Jewish-Muslim Coexistence in Morocco
In Morocco, the oldest Arab Kingdom, coexistence was recently given a glimmer of hope with the opening of the BaytDakira, a spiritual and heritage space that seeks to preserve and enhance the Judeo-Moroccan memory in the old city of Essaouira. The museum is the latest in a long line of efforts to restore and redefine North Africa’s Jewish roots.
Morocco’s King Mohammed VI has visited the country’s newly-opened ‘House of Memory’, showcasing historic Jewish-Muslim relations and coexistence in the coastal city of Essaouira. The Jewish community in Essaouira was once so numerous that there were 37 synagogues, with many families having arrived after their mass expulsion from Spain by the Catholic king in 1492. The new museum is housed in one such synagogue, built with carved woodwork by a wealthy merchant, adjoining his house, and details the life of Moroccan Jews. It includes the families and descendants such as Lord Belisha, Britain’s minister of transport, finance and war during the 1930s and 40s, whose appointment to the post of minister of information was blocked for antisemitic reasons. His name is now known for the amber ‘Belisha beacons’ at pedestrian crossings. BaytDakira “testifies to a period when Islam and Judaism had closeness,” said the king’s adviser.
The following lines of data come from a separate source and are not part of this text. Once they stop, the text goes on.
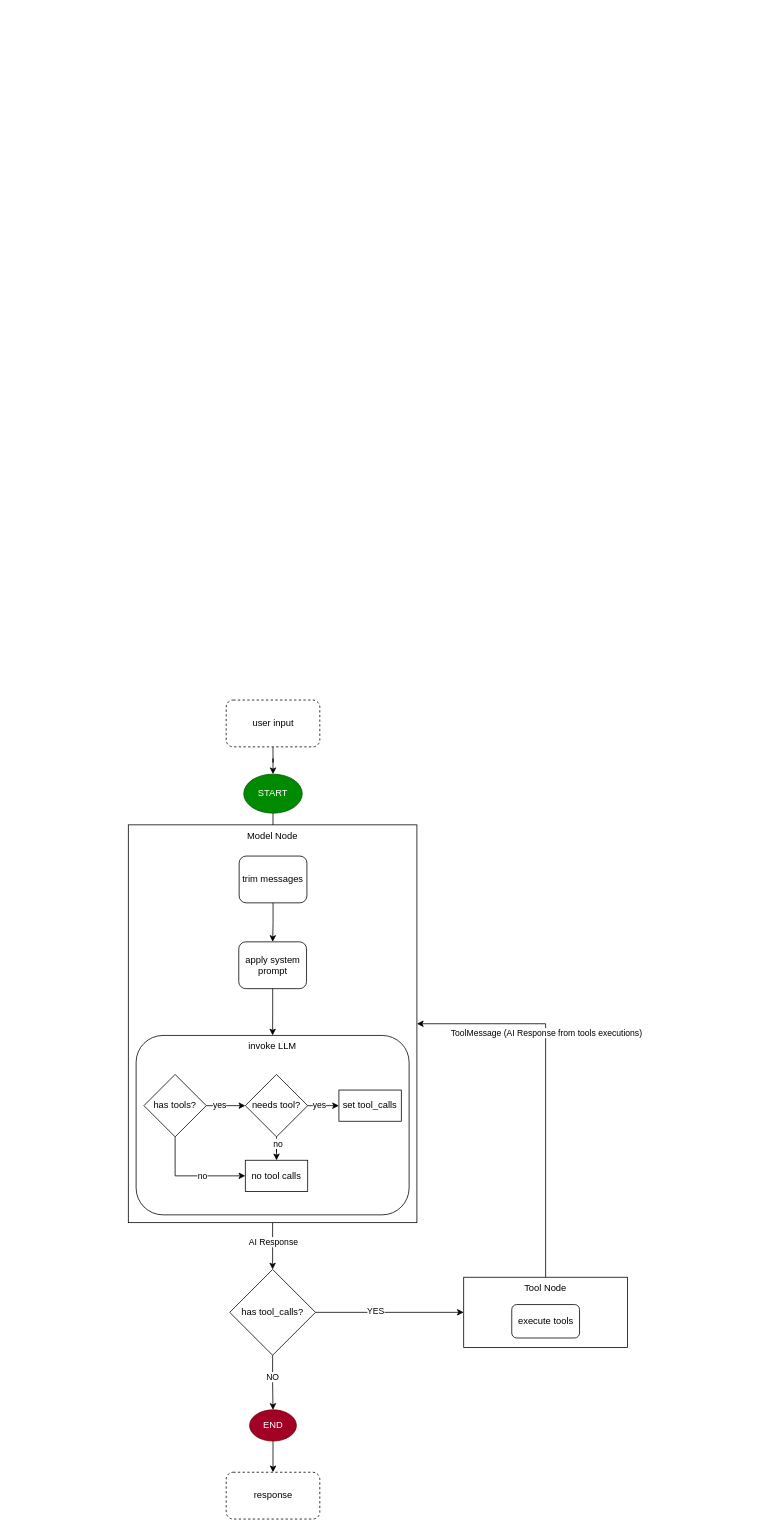
Above: agent_workflow_diagram.drawio in w4ffl35/agent_example (draw.io), before the change. Source tidied: cells renumbered, new cells numbered last; positions are measured from the earlier drawing's top-left corner, leaving out a move shared by most shapes. Both pictures are drawn from the tidied source at 78%, with x=0, y=0 at pixel (128, 700).
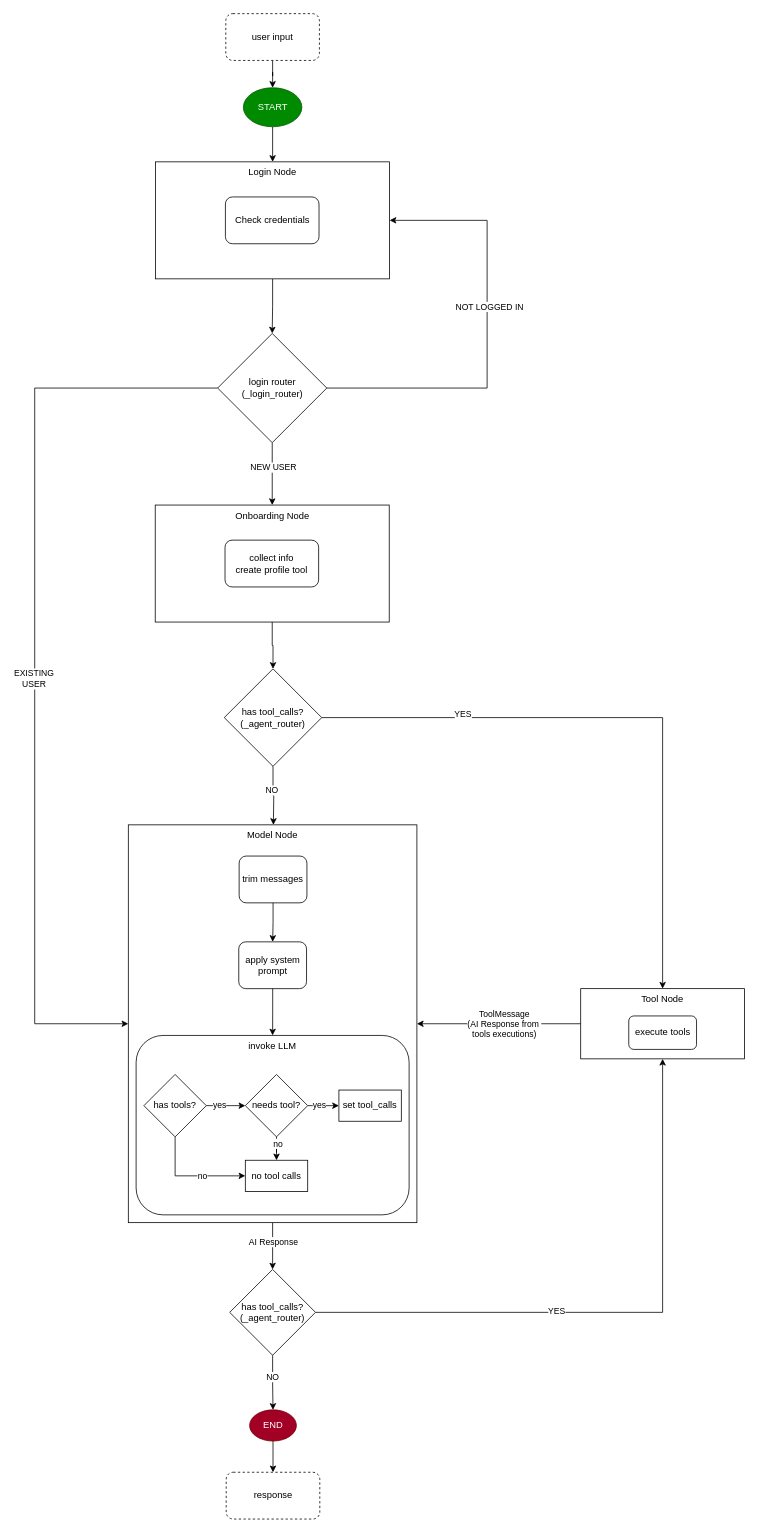
After the change.

Commit message (it also covers changes not shown here):
Updated agent workflow diagrams

Unchanged cells that the change refers to:
```xml
<mxCell id="11" value="Tool Node" style="rounded=0;whiteSpace=wrap;html=1;verticalAlign=top;" parent="10" vertex="1">
  <mxGeometry y="20" width="210" height="90" as="geometry" />
</mxCell>
<mxCell id="19" value="Model Node" style="rounded=0;whiteSpace=wrap;html=1;verticalAlign=top;" parent="1" vertex="1">
  <mxGeometry y="160" width="370" height="510" as="geometry" />
</mxCell>
```

Diff of the diagram source:
```diff
@@
-    <mxCell id="2" style="edgeStyle=orthogonalEdgeStyle;rounded=0;jettySize=auto;html=1;exitX=0.5;exitY=1;exitDx=0;exitDy=0;" parent="1" edge="1" source="13" target="19">
-      <mxGeometry relative="1" as="geometry" />
-    </mxCell>
-    <mxCell id="3" style="edgeStyle=orthogonalEdgeStyle;rounded=0;jettySize=auto;html=1;entryX=0;entryY=0.5;entryDx=0;entryDy=0;" parent="1" edge="1" source="7" target="11">
+    <mxCell id="3" style="edgeStyle=orthogonalEdgeStyle;rounded=0;jettySize=auto;html=1;entryX=0.5;entryY=1;entryDx=0;entryDy=0;" parent="1" edge="1" source="7" target="11">
       <mxGeometry relative="1" as="geometry" />
     </mxCell>
@@
-    <mxCell id="7" value="&lt;div&gt;has tool_calls?&lt;/div&gt;" style="rhombus;whiteSpace=wrap;html=1;verticalAlign=middle;rounded=0;" parent="1" vertex="1">
+    <mxCell id="7" value="&lt;div&gt;has tool_calls?&lt;/div&gt;&lt;div&gt;(_agent_router)&lt;/div&gt;" style="rhombus;whiteSpace=wrap;html=1;verticalAlign=middle;rounded=0;" parent="1" vertex="1">
       <mxGeometry x="130" y="730" width="110" height="110" as="geometry" />
     </mxCell>
@@
     <mxCell id="10" style="group;" parent="1" vertex="1">
-      <mxGeometry x="430" y="720" width="210" height="200" as="geometry" />
+      <mxGeometry x="580" y="350" width="210" height="200" as="geometry" />
     </mxCell>
@@
-    <mxCell id="13" value="&lt;div&gt;START&lt;/div&gt;" style="ellipse;whiteSpace=wrap;html=1;fillColor=#008a00;fontColor=#ffffff;strokeColor=#005700;" parent="1" vertex="1">
-      <mxGeometry x="148" y="95" width="75" height="50" as="geometry" />
-    </mxCell>
-    <mxCell id="14" style="edgeStyle=orthogonalEdgeStyle;rounded=0;jettySize=auto;html=1;exitX=0.5;exitY=1;exitDx=0;exitDy=0;" parent="1" edge="1" source="38" target="13">
-      <mxGeometry relative="1" as="geometry" />
-    </mxCell>
@@
-    <mxCell id="17" style="edgeStyle=orthogonalEdgeStyle;rounded=0;jettySize=auto;html=1;entryX=1;entryY=0.5;entryDx=0;entryDy=0;exitX=0.5;exitY=0;exitDx=0;exitDy=0;" parent="1" edge="1" source="11" target="19">
+    <mxCell id="17" style="edgeStyle=orthogonalEdgeStyle;rounded=0;jettySize=auto;html=1;entryX=1;entryY=0.5;entryDx=0;entryDy=0;" parent="1" edge="1" source="11" target="19">
       <mxGeometry relative="1" as="geometry" />
     </mxCell>
-    <mxCell id="18" value="ToolMessage (AI Response from tools executions)" style="edgeLabel;html=1;align=center;verticalAlign=middle;" parent="17" vertex="1">
-      <mxGeometry x="0.28" relative="1" as="geometry" />
+    <mxCell id="18" value="&lt;div&gt;ToolMessage&lt;/div&gt;&lt;div&gt;(AI Response from&amp;nbsp;&lt;/div&gt;&lt;div&gt;tools executions)&lt;/div&gt;" style="edgeLabel;html=1;align=center;verticalAlign=middle;" parent="17" vertex="1">
+      <mxGeometry x="0.28" relative="1" as="geometry">
+        <mxPoint x="35" as="offset" />
+      </mxGeometry>
     </mxCell>
@@
+    <mxCell id="39" style="group;" parent="1" vertex="1">
+      <mxGeometry x="35" y="-300" width="300" height="550" as="geometry" />
+    </mxCell>
+    <mxCell id="2" style="edgeStyle=orthogonalEdgeStyle;rounded=0;jettySize=auto;html=1;exitX=0.5;exitY=1;exitDx=0;exitDy=0;entryX=0.5;entryY=0;entryDx=0;entryDy=0;" parent="39" edge="1" source="13" target="45">
+      <mxGeometry relative="1" as="geometry" />
+    </mxCell>
+    <mxCell id="13" value="&lt;div&gt;START&lt;/div&gt;" style="ellipse;whiteSpace=wrap;html=1;fillColor=#008a00;fontColor=#ffffff;strokeColor=#005700;" parent="39" vertex="1">
+      <mxGeometry x="112.5" y="-485" width="75" height="50" as="geometry" />
+    </mxCell>
+    <mxCell id="14" style="edgeStyle=orthogonalEdgeStyle;rounded=0;jettySize=auto;html=1;exitX=0.5;exitY=1;exitDx=0;exitDy=0;" parent="39" edge="1" source="38" target="13">
+      <mxGeometry relative="1" as="geometry" />
+    </mxCell>
-    <mxCell id="38" value="user input" style="rounded=1;whiteSpace=wrap;html=1;dashed=1;" parent="1" vertex="1">
-      <mxGeometry x="125.5" width="120" height="60" as="geometry" />
+    <mxCell id="38" value="user input" style="rounded=1;whiteSpace=wrap;html=1;dashed=1;" parent="39" vertex="1">
+      <mxGeometry x="90" y="-580" width="120" height="60" as="geometry" />
     </mxCell>
+    <mxCell id="40" style="edgeStyle=orthogonalEdgeStyle;rounded=0;jettySize=auto;html=1;entryX=0.5;entryY=0;entryDx=0;entryDy=0;" parent="39" edge="1" source="45" target="43">
+      <mxGeometry relative="1" as="geometry" />
+    </mxCell>
+    <mxCell id="41" style="edgeStyle=orthogonalEdgeStyle;rounded=0;jettySize=auto;html=1;" parent="39" edge="1" source="43" target="47">
+      <mxGeometry relative="1" as="geometry" />
+    </mxCell>
+    <mxCell id="42" value="NEW USER" style="edgeLabel;html=1;align=center;verticalAlign=middle;" parent="41" vertex="1">
+      <mxGeometry x="-0.76" y="1" relative="1" as="geometry">
+        <mxPoint y="21" as="offset" />
+      </mxGeometry>
+    </mxCell>
+    <mxCell id="43" value="&lt;div&gt;login router&lt;/div&gt;&lt;div&gt;(_login_router)&lt;/div&gt;" style="rhombus;whiteSpace=wrap;html=1;" parent="39" vertex="1">
+      <mxGeometry x="79.5" y="-170" width="140" height="140" as="geometry" />
+    </mxCell>
+    <mxCell id="44" style="group;" parent="39" vertex="1">
+      <mxGeometry y="-390" width="300" height="150" as="geometry" />
+    </mxCell>
+    <mxCell id="45" value="Login Node" style="rounded=0;whiteSpace=wrap;html=1;verticalAlign=top;" parent="44" vertex="1">
+      <mxGeometry width="300" height="150" as="geometry" />
+    </mxCell>
+    <mxCell id="46" value="Check credentials" style="rounded=1;whiteSpace=wrap;html=1;" parent="44" vertex="1">
+      <mxGeometry x="89.5" y="45" width="120" height="60" as="geometry" />
+    </mxCell>
+    <mxCell id="47" value="&lt;div&gt;Onboarding Node&lt;/div&gt;" style="rounded=0;whiteSpace=wrap;html=1;verticalAlign=top;" parent="39" vertex="1">
+      <mxGeometry x="-0.5" y="50" width="300" height="150" as="geometry" />
+    </mxCell>
+    <mxCell id="48" value="&lt;div&gt;collect info&lt;/div&gt;&lt;div&gt;create profile tool&lt;/div&gt;" style="rounded=1;whiteSpace=wrap;html=1;" parent="39" vertex="1">
+      <mxGeometry x="89" y="95" width="120" height="60" as="geometry" />
+    </mxCell>
+    <mxCell id="49" value="&lt;div&gt;has tool_calls?&lt;/div&gt;&lt;div&gt;(_agent_router)&lt;/div&gt;" style="rhombus;whiteSpace=wrap;html=1;verticalAlign=middle;rounded=0;" parent="39" vertex="1">
+      <mxGeometry x="88" y="260" width="125" height="125" as="geometry" />
+    </mxCell>
+    <mxCell id="50" style="edgeStyle=orthogonalEdgeStyle;rounded=0;jettySize=auto;html=1;" parent="39" edge="1" source="47" target="49">
+      <mxGeometry relative="1" as="geometry" />
+    </mxCell>
+    <mxCell id="51" style="edgeStyle=orthogonalEdgeStyle;rounded=0;jettySize=auto;html=1;" parent="39" edge="1" source="49">
+      <mxGeometry relative="1" as="geometry">
+        <mxPoint x="151" y="460" as="targetPoint" />
+      </mxGeometry>
+    </mxCell>
+    <mxCell id="52" value="NO" style="edgeLabel;html=1;align=center;verticalAlign=middle;" parent="51" vertex="1">
+      <mxGeometry x="-0.22" y="-2" relative="1" as="geometry" />
+    </mxCell>
+    <mxCell id="53" style="edgeStyle=orthogonalEdgeStyle;rounded=0;jettySize=auto;html=1;entryX=1;entryY=0.5;entryDx=0;entryDy=0;" parent="39" edge="1" source="43" target="45">
+      <mxGeometry relative="1" as="geometry">
+        <Array as="points">
+          <mxPoint x="425" y="-100" />
+          <mxPoint x="425" y="-315" />
+        </Array>
+      </mxGeometry>
+    </mxCell>
+    <mxCell id="54" value="NOT LOGGED IN" style="edgeLabel;html=1;align=center;verticalAlign=middle;" parent="53" vertex="1">
+      <mxGeometry x="0.14" y="-2" relative="1" as="geometry">
+        <mxPoint y="1" as="offset" />
+      </mxGeometry>
+    </mxCell>
+    <mxCell id="55" style="edgeStyle=orthogonalEdgeStyle;rounded=0;jettySize=auto;html=1;entryX=0;entryY=0.5;entryDx=0;entryDy=0;" parent="1" edge="1" source="43" target="19">
+      <mxGeometry relative="1" as="geometry">
+        <Array as="points">
+          <mxPoint x="-120" y="-400" />
+          <mxPoint x="-120" y="415" />
+        </Array>
+      </mxGeometry>
+    </mxCell>
+    <mxCell id="56" value="&lt;div&gt;EXISTING&lt;/div&gt;&lt;div&gt;USER&lt;/div&gt;" style="edgeLabel;html=1;align=center;verticalAlign=middle;" parent="55" vertex="1">
+      <mxGeometry x="0.04" y="-2" relative="1" as="geometry">
+        <mxPoint y="-1" as="offset" />
+      </mxGeometry>
+    </mxCell>
+    <mxCell id="57" style="edgeStyle=orthogonalEdgeStyle;rounded=0;jettySize=auto;html=1;entryX=0.5;entryY=0;entryDx=0;entryDy=0;" parent="1" edge="1" source="49" target="11">
+      <mxGeometry relative="1" as="geometry" />
+    </mxCell>
+    <mxCell id="58" value="YES" style="edgeLabel;html=1;align=center;verticalAlign=middle;" parent="57" vertex="1">
+      <mxGeometry x="-0.54" y="5" relative="1" as="geometry" />
+    </mxCell>
```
The tale of Al-Yahud Al-Maghariba (the Moroccan Jews) is not one that is often told. At their peak in the 1940s, they made up about 5 percent of the country’s population and were critical to Morocco’s trading businesses and guilds of craftsmen. After the creation of the state of Israel, the community dispersed, some owing to panic and others to “Operation Yachin,” a policy to encourage the migration of Jews from Morocco to Israel. But, as the stories of Libyan, Iraqi, Yemeni and Syrian Jews have been lost amid the conflicts of the Middle East, the Jews of Morocco are not just surviving, but thriving in a country they have called home for thousands of years.
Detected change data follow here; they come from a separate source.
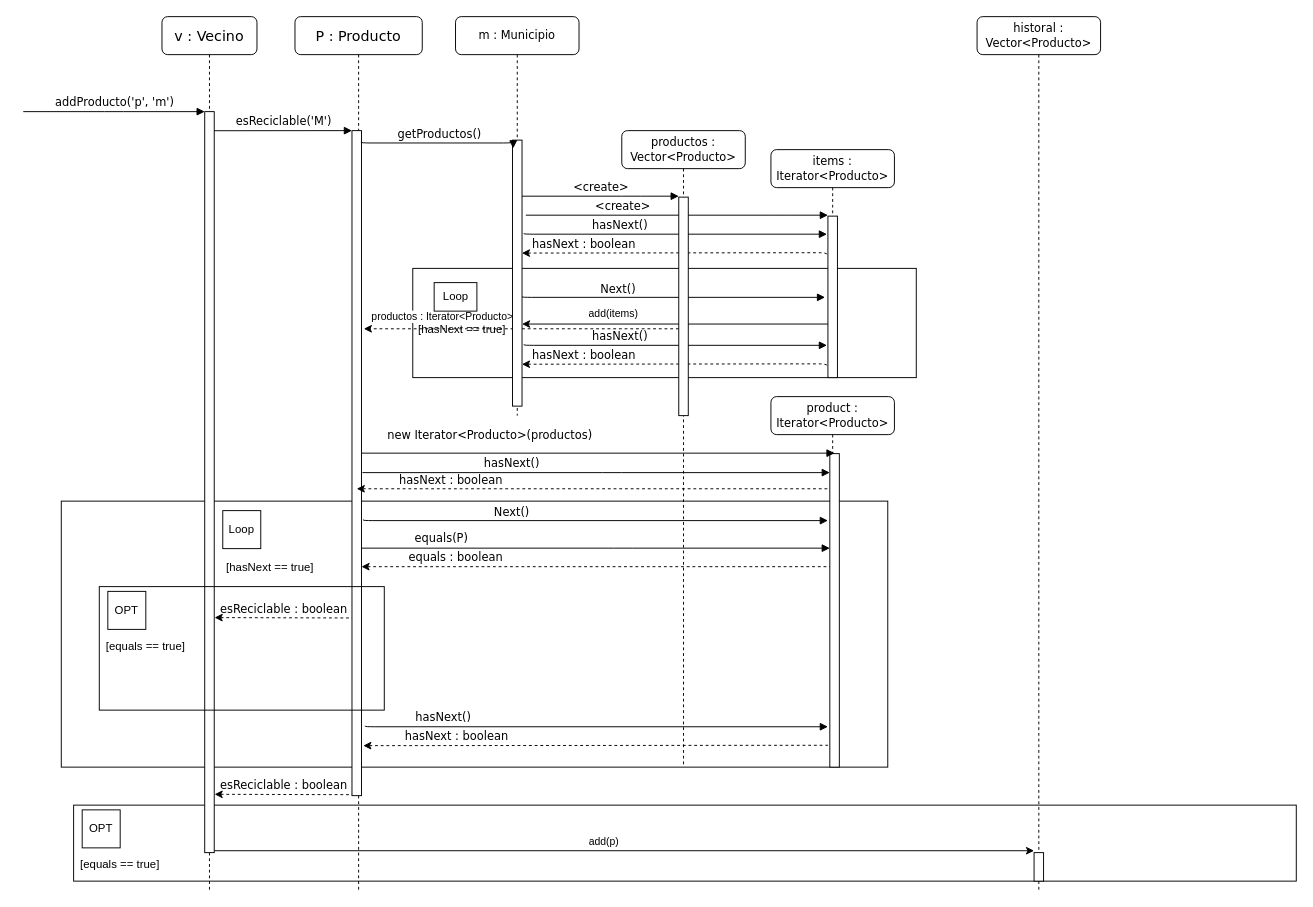
The draw.io diagram Viejo/Diagramas de Secuencia/Diagrama de Secuencia addProducto.drawio in mmenchon/Trabajo-Especial-2019, before the edit. Source tidied: cells renumbered, new cells numbered last; positions are measured from the earlier drawing's top-left corner, leaving out a move shared by most shapes. Both pictures are drawn from the tidied source at 95%, with x=0, y=0 at pixel (23, 16).
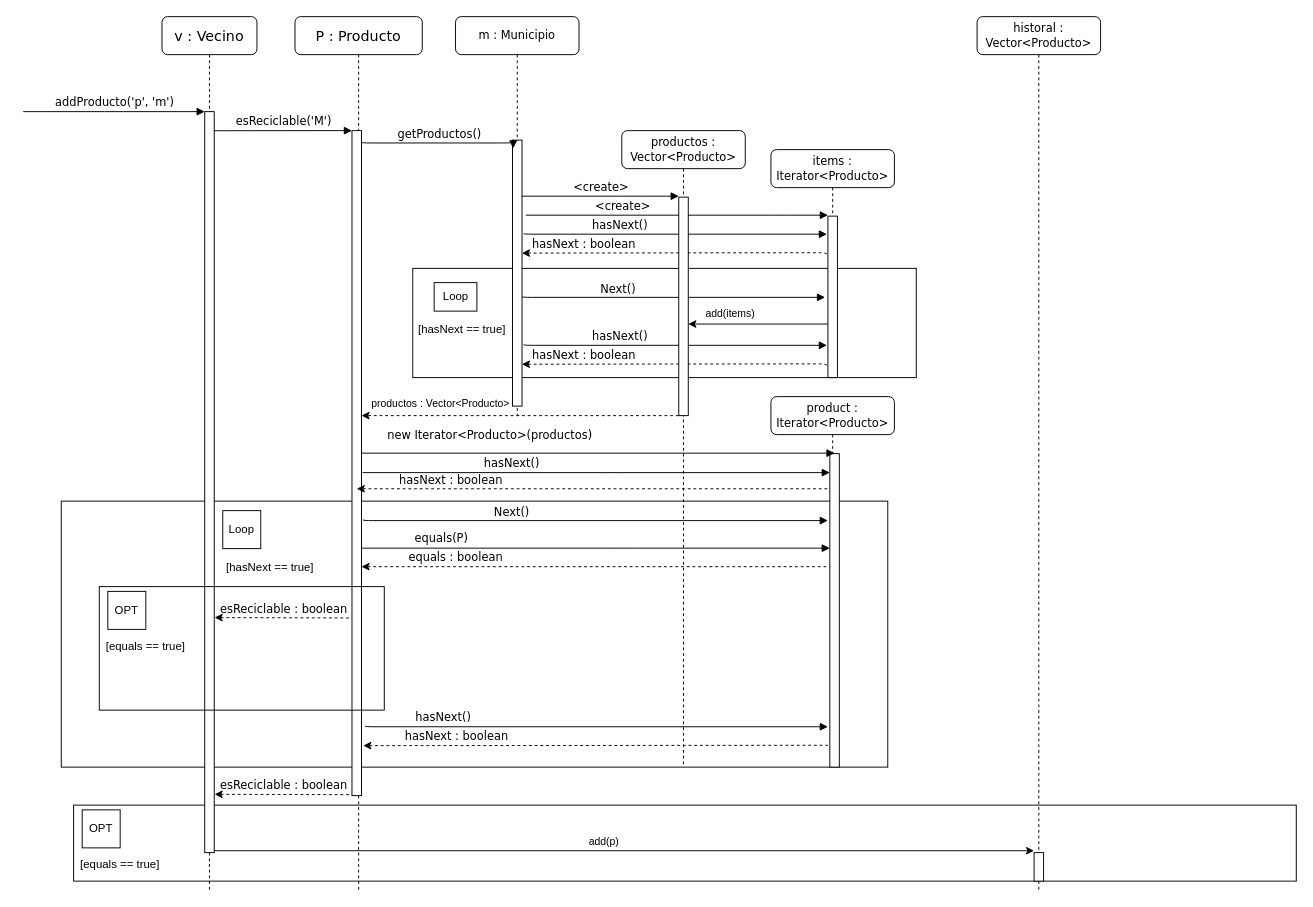
Above is the later version.

Commit message:
Update Diagrama de Secuencia addProducto

Unchanged cells that the change refers to:
```xml
<mxCell id="15" style="html=1;points=[];perimeter=orthogonalPerimeter;rounded=0;shadow=0;comic=0;labelBackgroundColor=none;strokeColor=#000000;strokeWidth=1;fillColor=#FFFFFF;fontFamily=Verdana;fontSize=12;fontColor=#000000;align=center;" parent="14" vertex="1">
  <mxGeometry x="60" y="120" width="10" height="700" as="geometry" />
</mxCell>
<mxCell id="28" style="html=1;points=[];perimeter=orthogonalPerimeter;rounded=0;shadow=0;comic=0;labelBackgroundColor=none;strokeColor=#000000;strokeWidth=1;fillColor=#FFFFFF;fontFamily=Verdana;fontSize=12;fontColor=#000000;align=center;" parent="27" vertex="1">
  <mxGeometry x="60" y="70" width="10" height="230" as="geometry" />
</mxCell>
```

The edit, as a diff of the source:
```diff
@@
-    <mxCell id="6" value="productos : Iterator&amp;lt;Producto&amp;gt;&lt;br&gt;" style="endArrow=classic;html=1;dashed=1;entryX=1.247;entryY=0.298;entryDx=0;entryDy=0;entryPerimeter=0;" parent="1" edge="1" source="28" target="15">
-      <mxGeometry x="0.5" y="-13" relative="1" as="geometry" />
+    <mxCell id="6" value="productos : Vector&amp;lt;Producto&amp;gt;&lt;br&gt;" style="endArrow=classic;html=1;dashed=1;" parent="1" edge="1" source="28" target="15">
+      <mxGeometry x="0.5" y="-13" relative="1" as="geometry">
+        <Array as="points">
+          <mxPoint x="560" y="420" />
+        </Array>
+      </mxGeometry>
     </mxCell>
@@
-    <mxCell id="8" value="add(items)" style="endArrow=classic;html=1;exitX=0.2;exitY=0.317;exitDx=0;exitDy=0;exitPerimeter=0;" parent="1" edge="1">
+    <mxCell id="8" value="add(items)" style="endArrow=classic;html=1;exitX=0.2;exitY=0.317;exitDx=0;exitDy=0;exitPerimeter=0;" parent="1" edge="1" target="28">
       <mxGeometry x="0.41" y="-11" relative="1" as="geometry">
         <mxPoint x="849.1" y="323.6" as="sourcePoint" />
-        <mxPoint x="525" y="323.6" as="targetPoint" />
       </mxGeometry>
     </mxCell>
```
To the Moroccan authorities, the country’s Jewish community is a living symbol of its persistence as a religious sanctuary. For many centuries, the country’s sovereigns have issued “dahir” decrees, according protection to communities and freedom of worship. In every Moroccan city, the “mellah” (Jewish quarter) is almost an annex of the sultan’s palace, reflective of the symbiotic relationship between the country’s primary executive and religious power and its Jewish business community. It was, therefore, only fitting that King Mohammed himself opened the BaytDakira, echoing the policy of his grandfather and namesake, who rejected Nazi orders to deport the country’s Jewish community. “There are no Jews in Morocco; there are only Moroccan citizens,” was his response to the Vichy government of France’s request to turn over Jews. He added: “I reiterate as I did in the past that the Jews are under my protection, and I reject any distinction that should be made among my people.” While other rulers made common cause with the Nazis, Mohammed V, as “Commander of the Faithful”, exercised his authority in the protection of not only Muslims, but all of his Jewish and Christian subjects too. During the course of the Second World War, not a single Moroccan Jew was handed over to the Nazi authorities.
The BaytDakira is part of a wider effort to restore the country’s Jewish legacy. This has included the renovation of a dozen synagogues, 167 Jewish cemeteries and 12,600 graves in recognition of the importance of Morocco’s Jewish heritage. In an era when issues in the ‘Holy Land’ have massively skewed the narrative of the Jewish role and contribution to Muslim societies, the case of Morocco is incredibly important. Some of the most prominent political, academic and cultural figures to originate from the Arab world in the last few centuries have been Maghrebi Jews.
To Andre Azoulay the current king’s trusted adviser, who is touted as the most powerful Jew in the Muslim world projects such as BaytDakira are as much about correcting stereotypes and misconceptions as they are about preserving heritage. Speaking at the opening, he stated that in rejecting “amnesia, regression and archaism,” what was once the region’s only Jewish-majority city can now stand as an example of the diversity and cultural richness of living together.